Exercise details.
From the entries that follow, extract each line holding the string "CTRL".
----
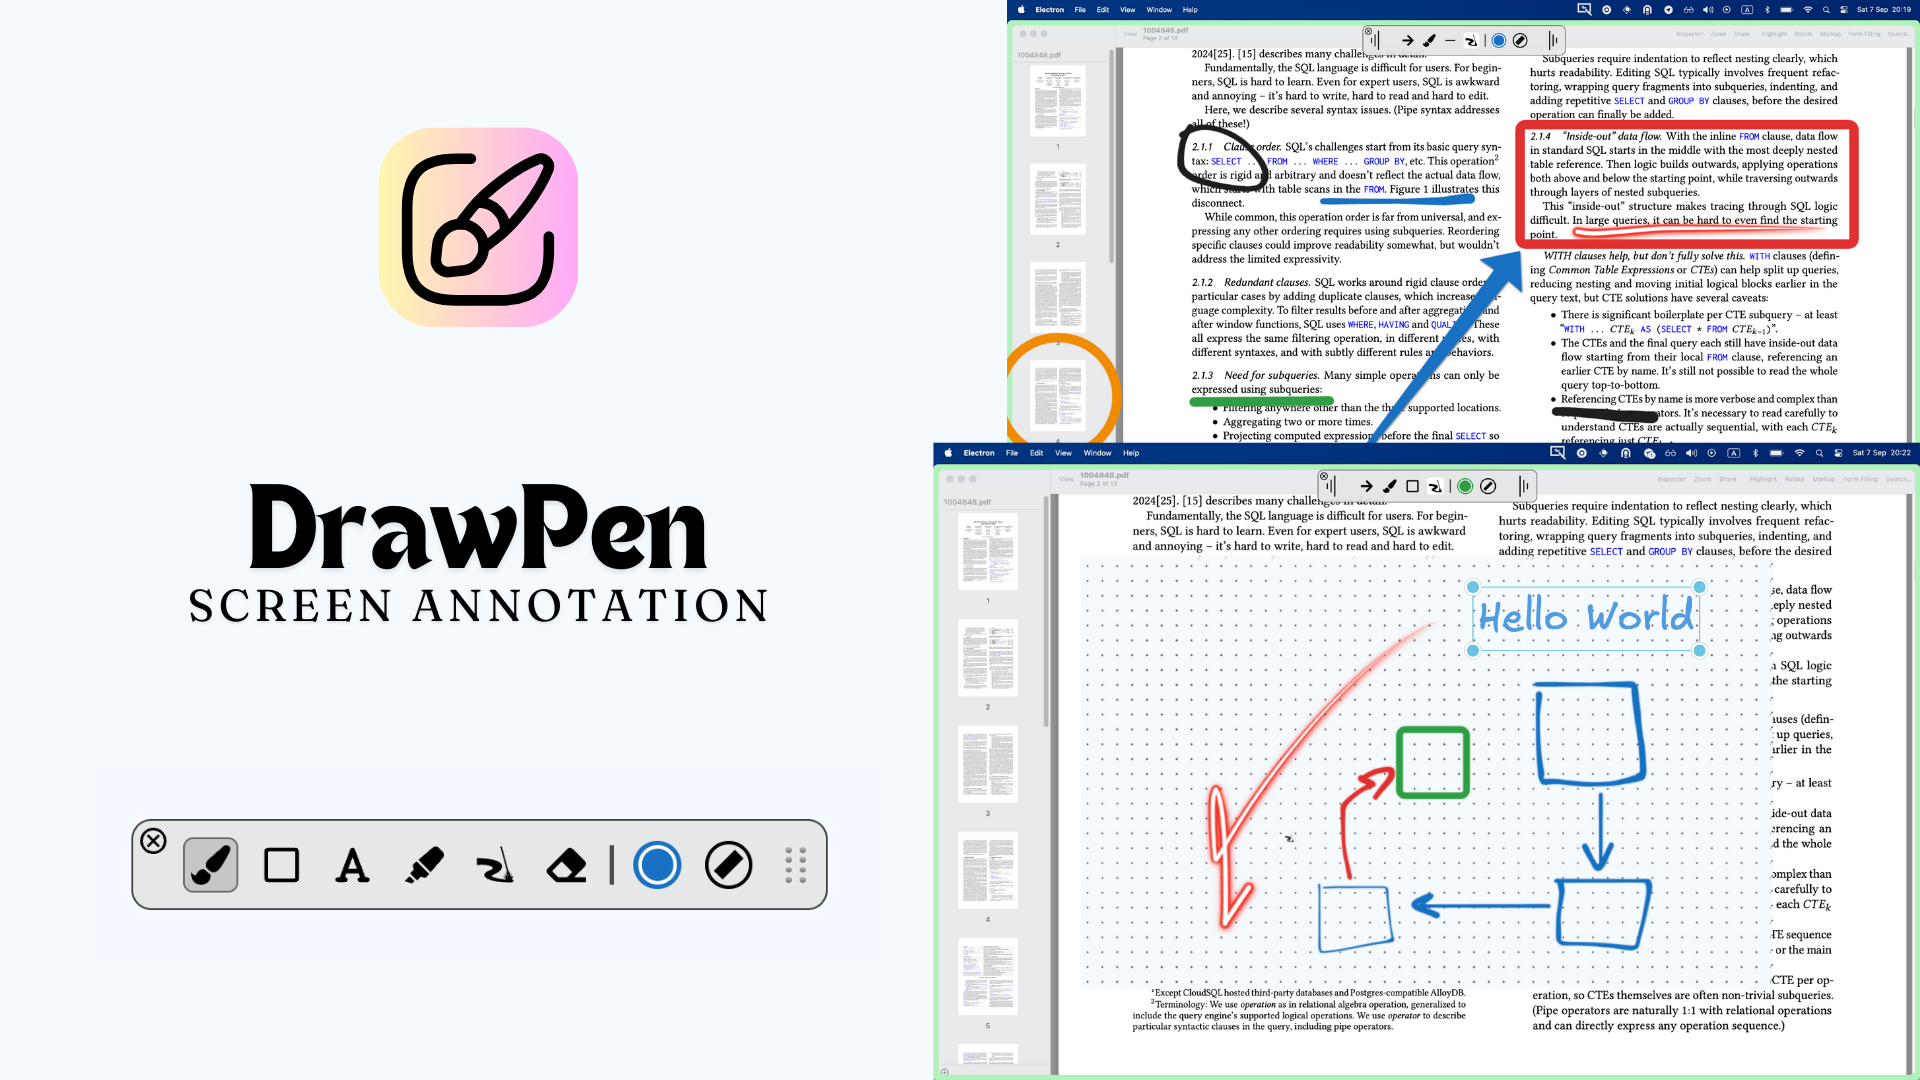
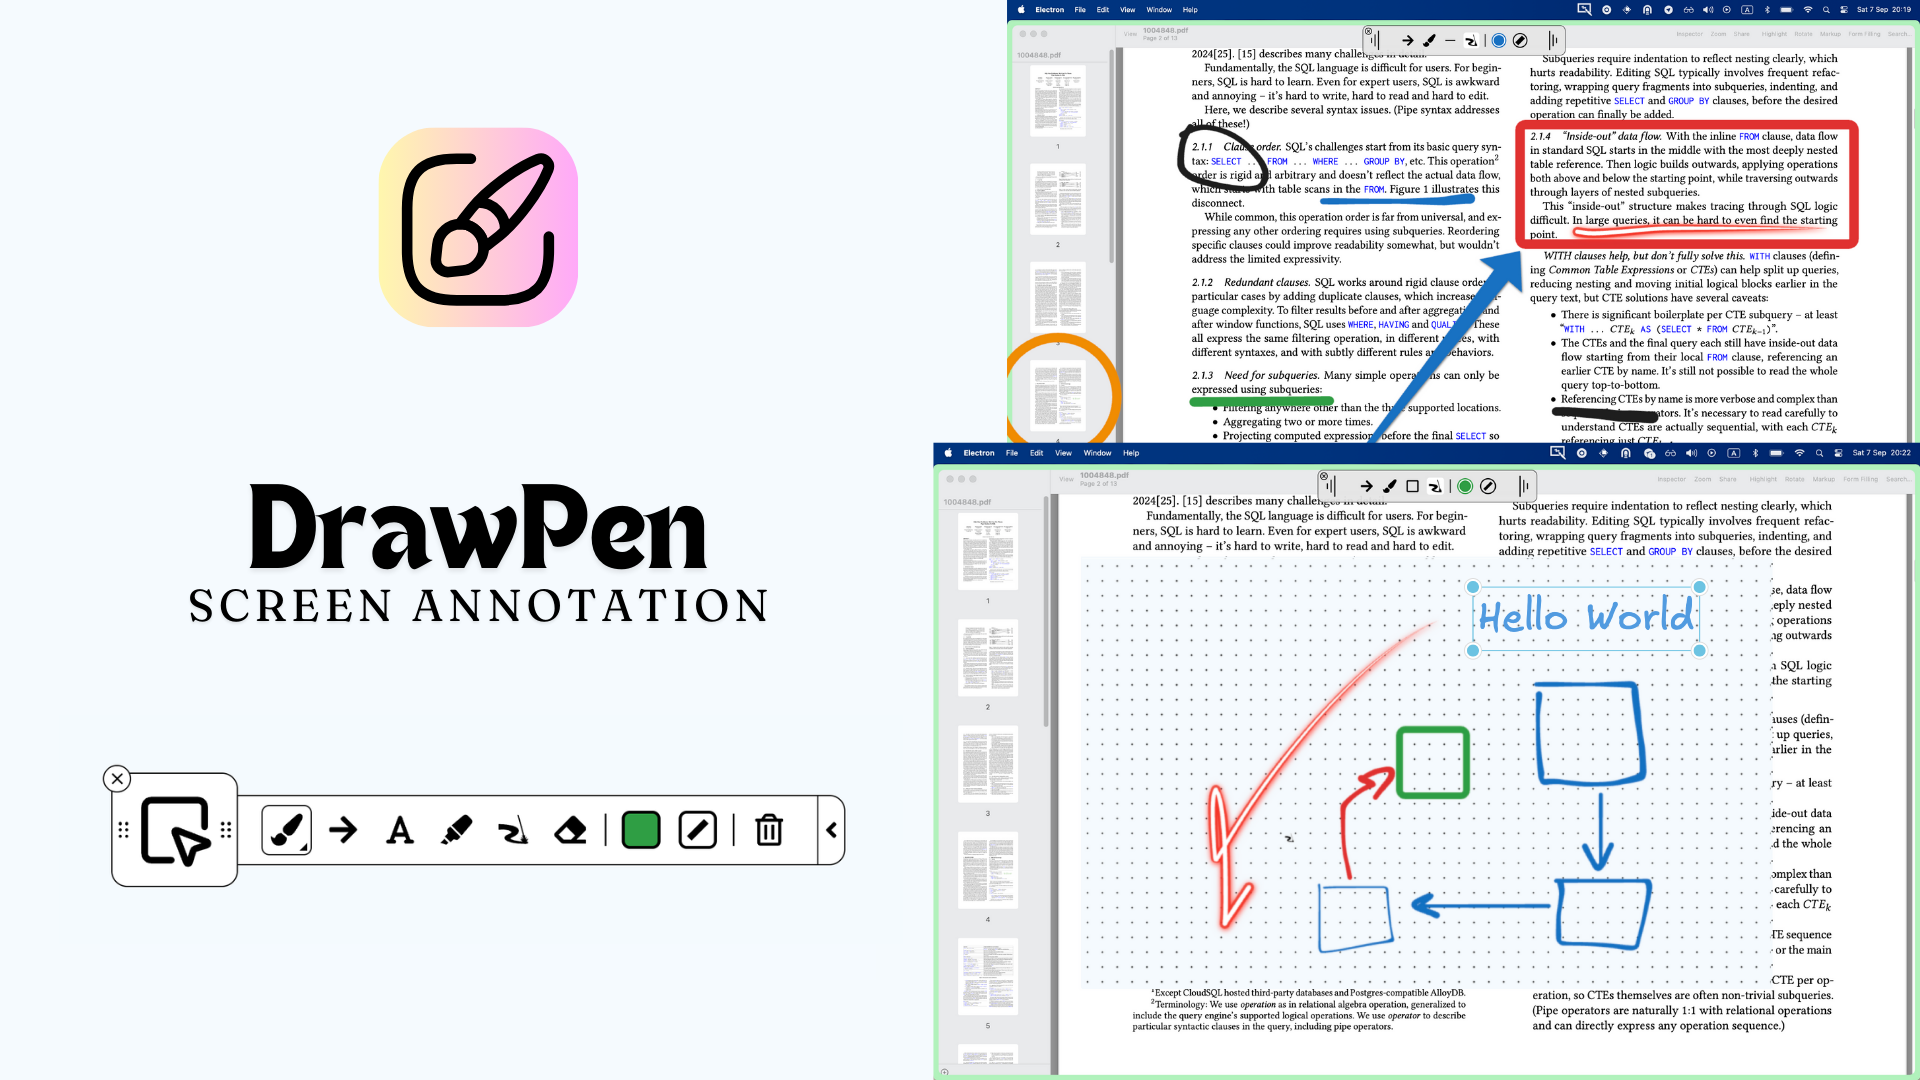
Update Changelog

Changed region(s): [[0.0625, 0.7028, 0.4375, 0.8556]]

diff --git a/README.md b/README.md
@@ -1,17 +1,17 @@
 <p align="center">
   <img src="https://github.com/DmytroVasin/DrawPen/blob/main/assets/static/icon.png?raw=true" height="200">
   <h3 align="center">Draw Pen</h3>
-  <p align="center">An open-source screen annotation tool<p>
+  <p align="center">An open-source screen annotation tool</p>
 </p>
 
 <p align="center">
   <a href='https://github.com/DmytroVasin/DrawPen/releases/latest/download/DrawPen.Setup.exe'>
     <img alt='Get it on Windows' width="134px" src='https://github.com/DmytroVasin/DrawPen/blob/main/assets/static/BadgeWindows.png?raw=true'/>
   </a>
-  <a href='https://github.com/DmytroVasin/DrawPen/releases/latest/download/DrawPen-0.0.43-arm64.dmg'>
+  <a href='https://github.com/DmytroVasin/DrawPen/releases/latest/download/DrawPen-0.0.44-arm64.dmg'>
     <img alt='Get it on macOS' width="134px" src='https://github.com/DmytroVasin/DrawPen/blob/main/assets/static/BadgeMacOS.png?raw=true'/>
   </a>
-  <a href='https://github.com/DmytroVasin/DrawPen/releases/latest/download/drawpen_0.0.43_amd64.deb'>
+  <a href='https://github.com/DmytroVasin/DrawPen/releases/latest/download/drawpen_0.0.44_amd64.deb'>
     <img alt='Get it on Linux' width="134px" src='https://github.com/DmytroVasin/DrawPen/blob/main/assets/static/BadgeLinux.png?raw=true'/>
   </a>
 </p>
@@ -50,7 +50,7 @@ On some Linux setups running **Wayland** (e.g. [Fedora KDE Plasma](https://githu
 
 | Command                                 | Keybindings                                                  | Comment |
 | --------------------------------------- | ------------------------------------------------------------ | - |
-| Show/Hide App                           | <kbd>CMD/CTRL + SHIFT + A</kbd> | Global shortcut |
+| Enable Draw/Pointer Mode                | <kbd>CMD/CTRL + SHIFT + A</kbd> | Global shortcut |
 | Activate Pen                            | <kbd>1</kbd> | |
 | Activate/Switch Shapes (Arrow/Square/etc.)   | <kbd>2</kbd> | |
 | Activate Text                           | <kbd>3</kbd> | |

diff --git a/CHANGELOG.md b/CHANGELOG.md
@@ -1,5 +1,11 @@
 # Change Log
 
+## [0.0.44] - 2026-03-07
+### Features:
+- Added Pointer Mode (compact floating control that lets users switch into Draw Mode)
+- App starts in Pointer Mode
+- Added a collapsible toolbar layout for a more compact drawing UI.
+
 ## [0.0.43] - 2026-02-20
 ### Features:
 - Added Clear Desk tool to the toolbar.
----
Solution below.
-| Show/Hide App                           | <kbd>CMD/CTRL + SHIFT + A</kbd> | Global shortcut |
+| Enable Draw/Pointer Mode                | <kbd>CMD/CTRL + SHIFT + A</kbd> | Global shortcut |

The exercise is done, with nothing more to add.